Lifestyle Factors May Alter Genetic Traits, Study Finds | WBUR & NPR“Morris set up an experiment with lab rats to see if the biological consequences of a father overeating could somehow get passed on to his daughters.” Incredibly, it seems, they could. When the researcher looked specifically at the daughters, he found that “all of them had a similar genetic makeup, but those with overweight fathers had some of the same problems that their dads did. They weren't overweight, but their production of insulin was impaired. The finding, says Andy Feinberg, at the Johns Hopkins School of Medicine in Baltimore, is "a way it's saying the metabolic sins of the father can be visited on the daughters.” (WBUR | 90.9 FM)

Astronomers Say They've Found Oldest Galaxy So Far – NYTimes.com “Hidden in a Hubble Space Telescope photo released earlier this year is a small smudge of light that European astronomers now calculate is a galaxy from 13.1 billion years ago. That's a time when the universe was very young, just shy of 600 million years old.
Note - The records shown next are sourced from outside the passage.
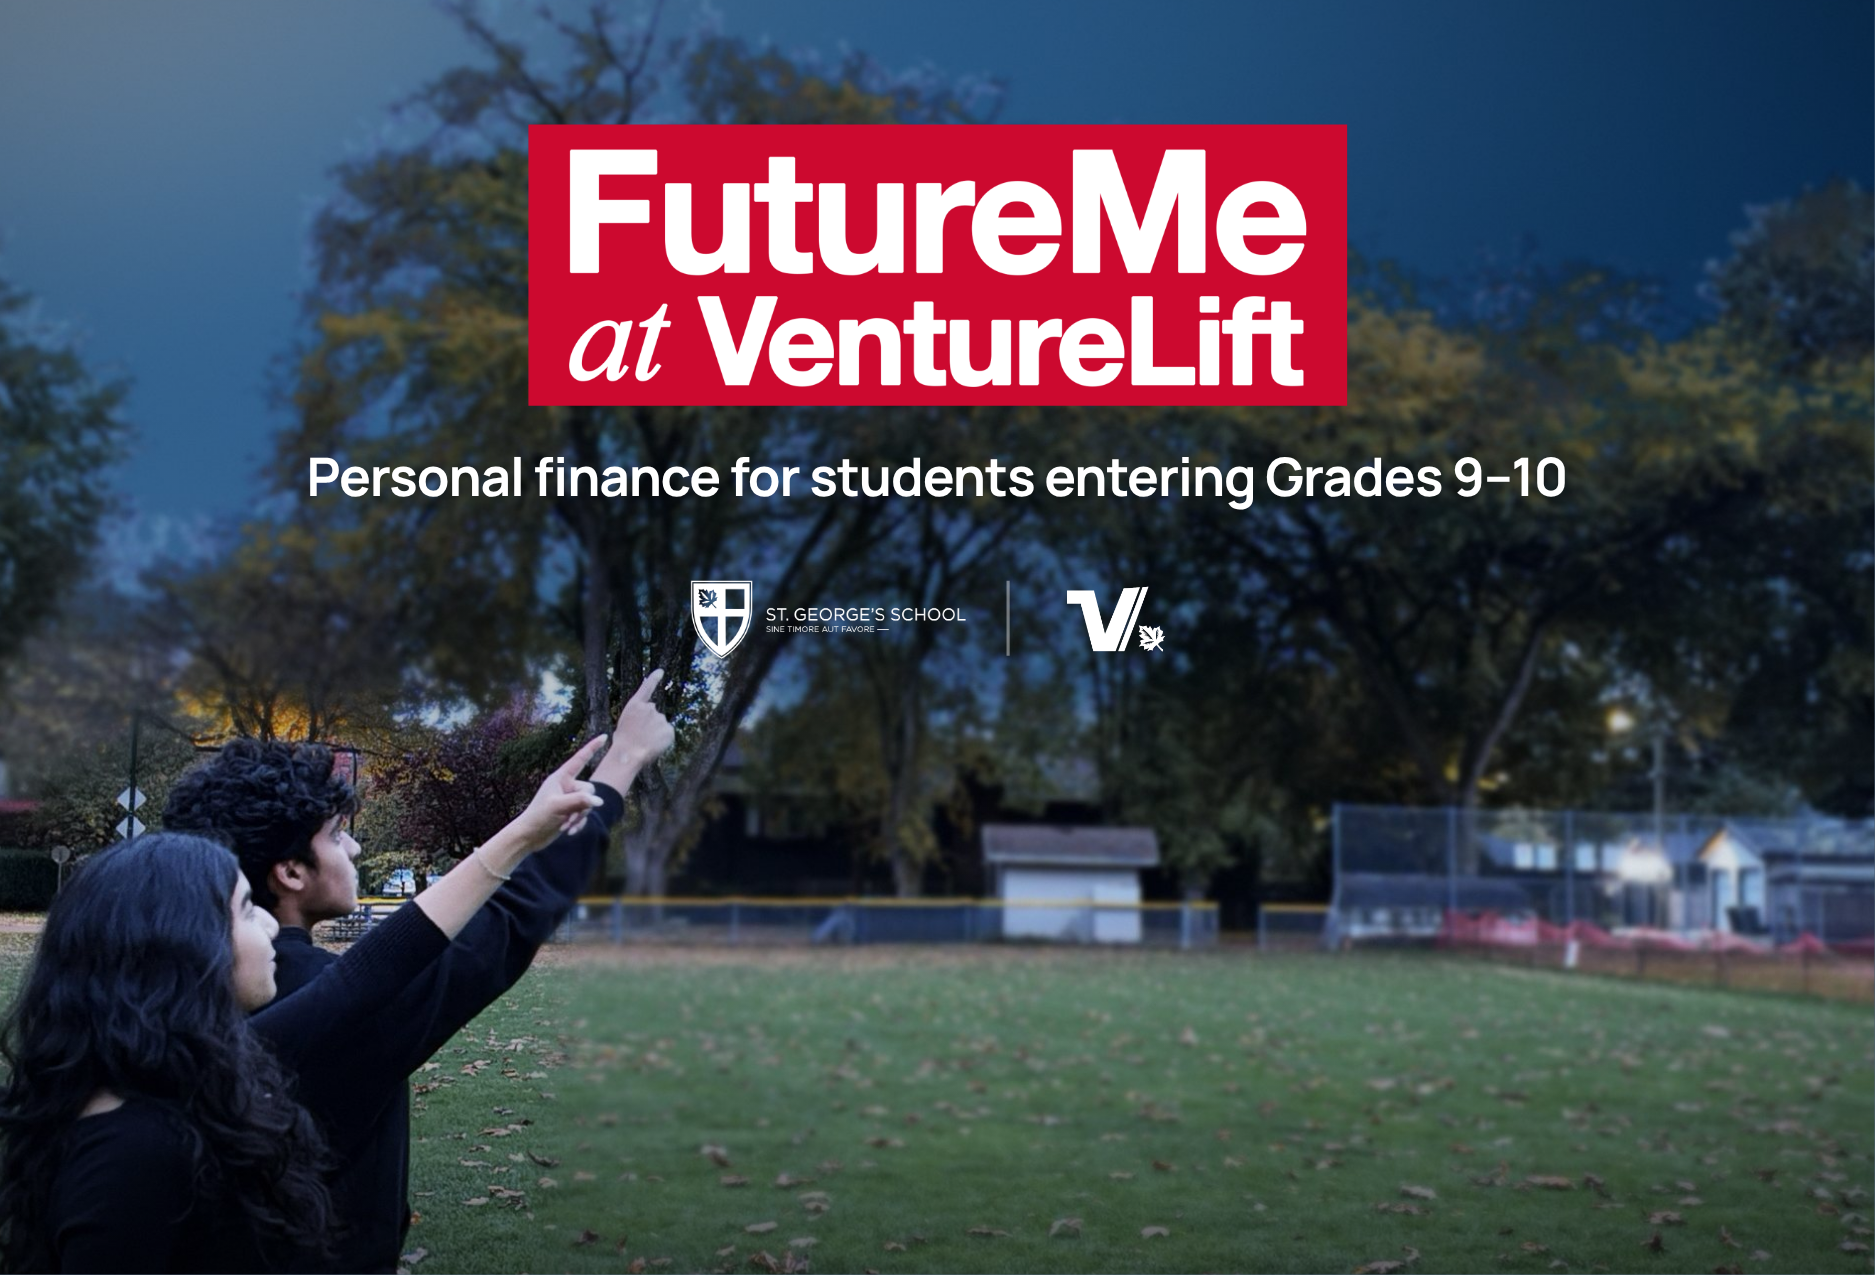
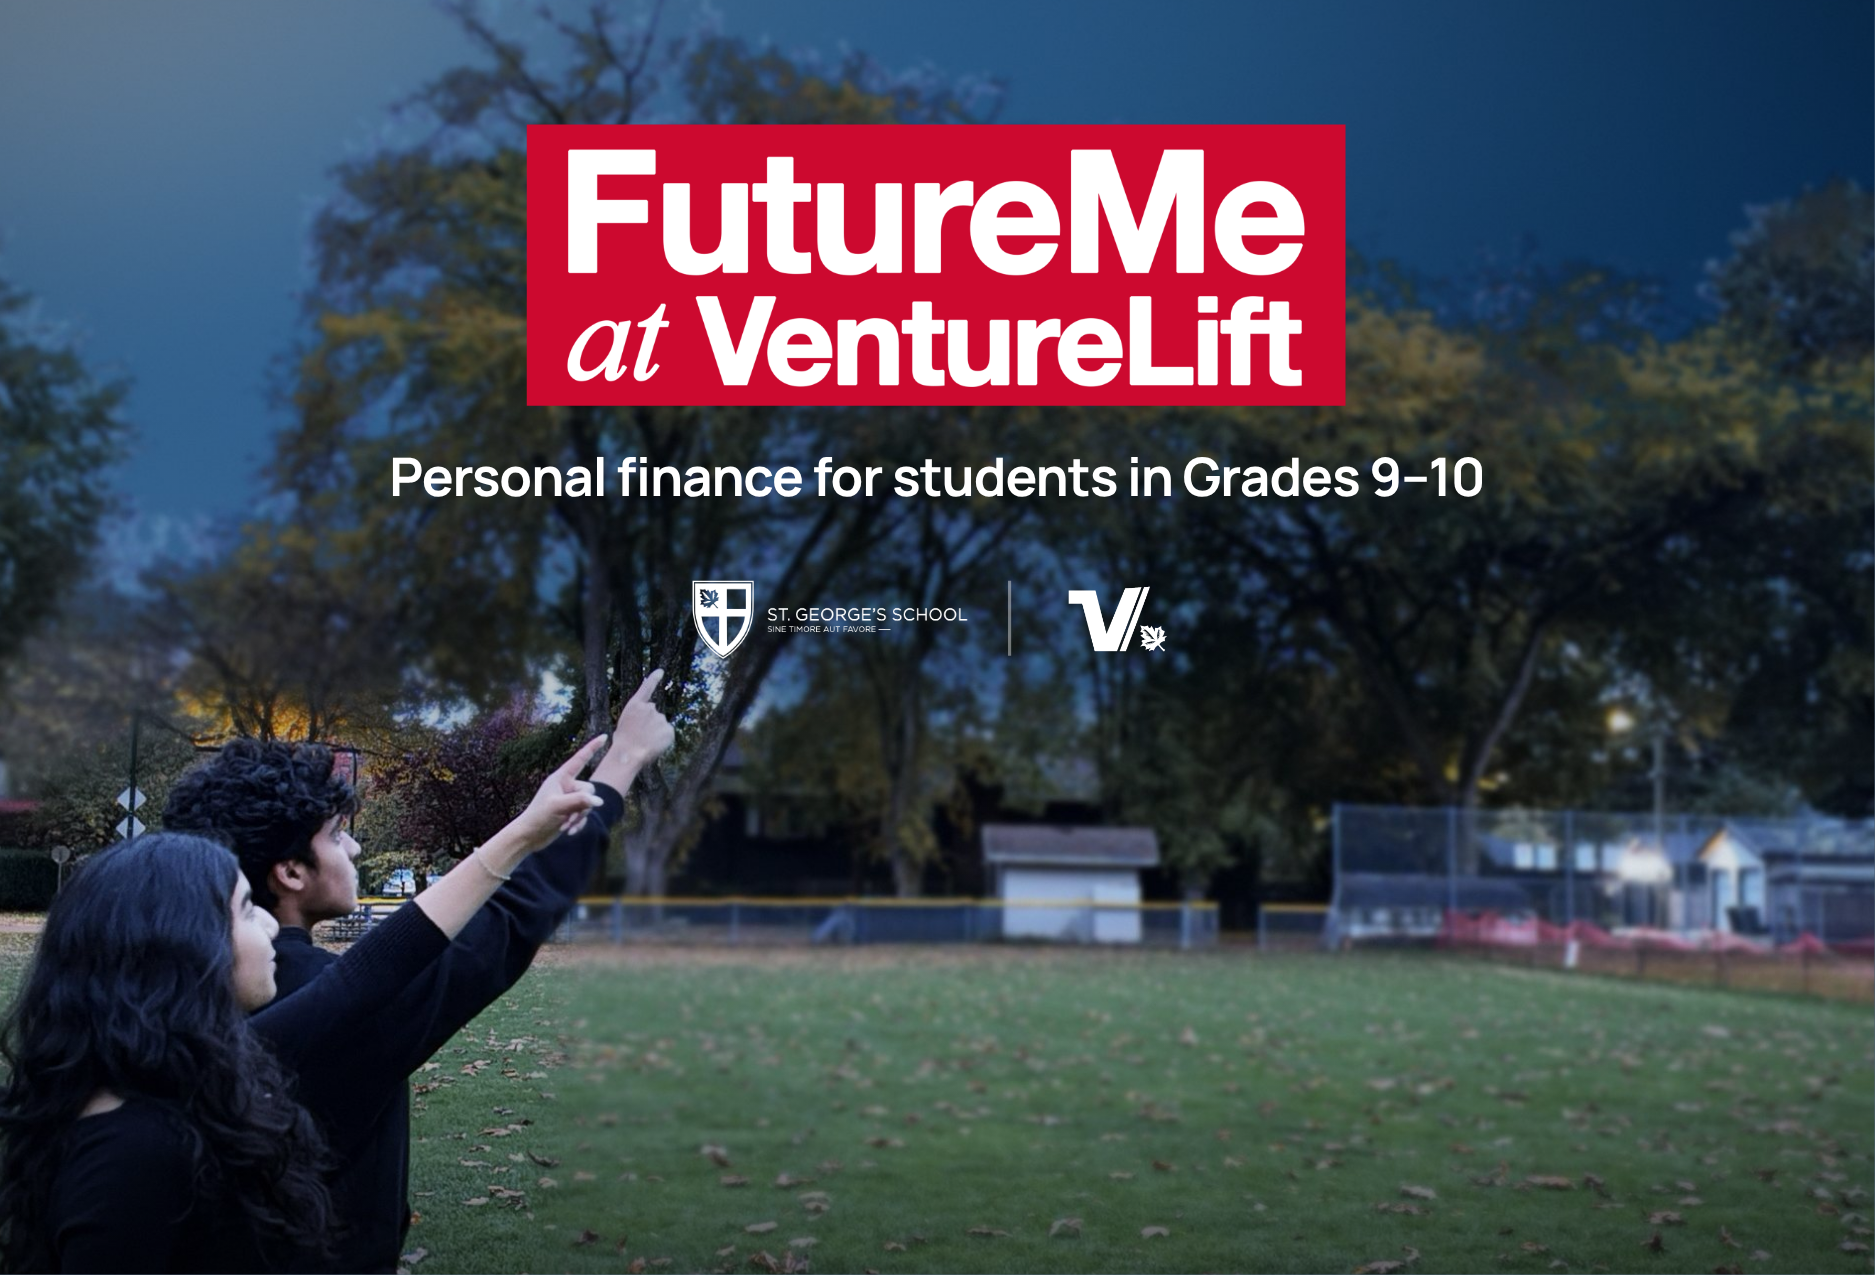
Postcard: students in Grades 9–10

diff --git a/postcards/postcards.html b/postcards/postcards.html
@@ -60,7 +60,7 @@ body { font-family: 'Inter', sans-serif; }
 <section class="card front" id="front">
   <div class="logo">
     <span class="red-box"><img alt="FutureMe at VentureLift" src="../future.png"/></span>
-    <h1 class="headline">Personal finance for students entering Grades 9–10</h1>
+    <h1 class="headline">Personal finance for students in Grades 9–10</h1>
     <span class="sub"><img alt="St. George's School" class="saint" src="../saint.png"/><span class="divider"></span><img alt="VentureLift" class="venture" src="../venture.png"/></span>
   </div>
 </section>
That would make it the earliest and most distant galaxy seen so far.” (The New York Times)

Nurse spots cancer on Facebook picture | News | Nursing Times (nursingtimes.net) “Nurse Nicola Sharp…was browsing through friend Michele Freeman’s profile when she saw a flash photo of Michele’s daughter Grace. It showed the two-year-old with a white pupil in her left eye instead of the usual “red eye” effect. Ms. Sharp knew this could indicate an eye tumour and, as a result, the child was diagnosed and treated for retinoblastoma.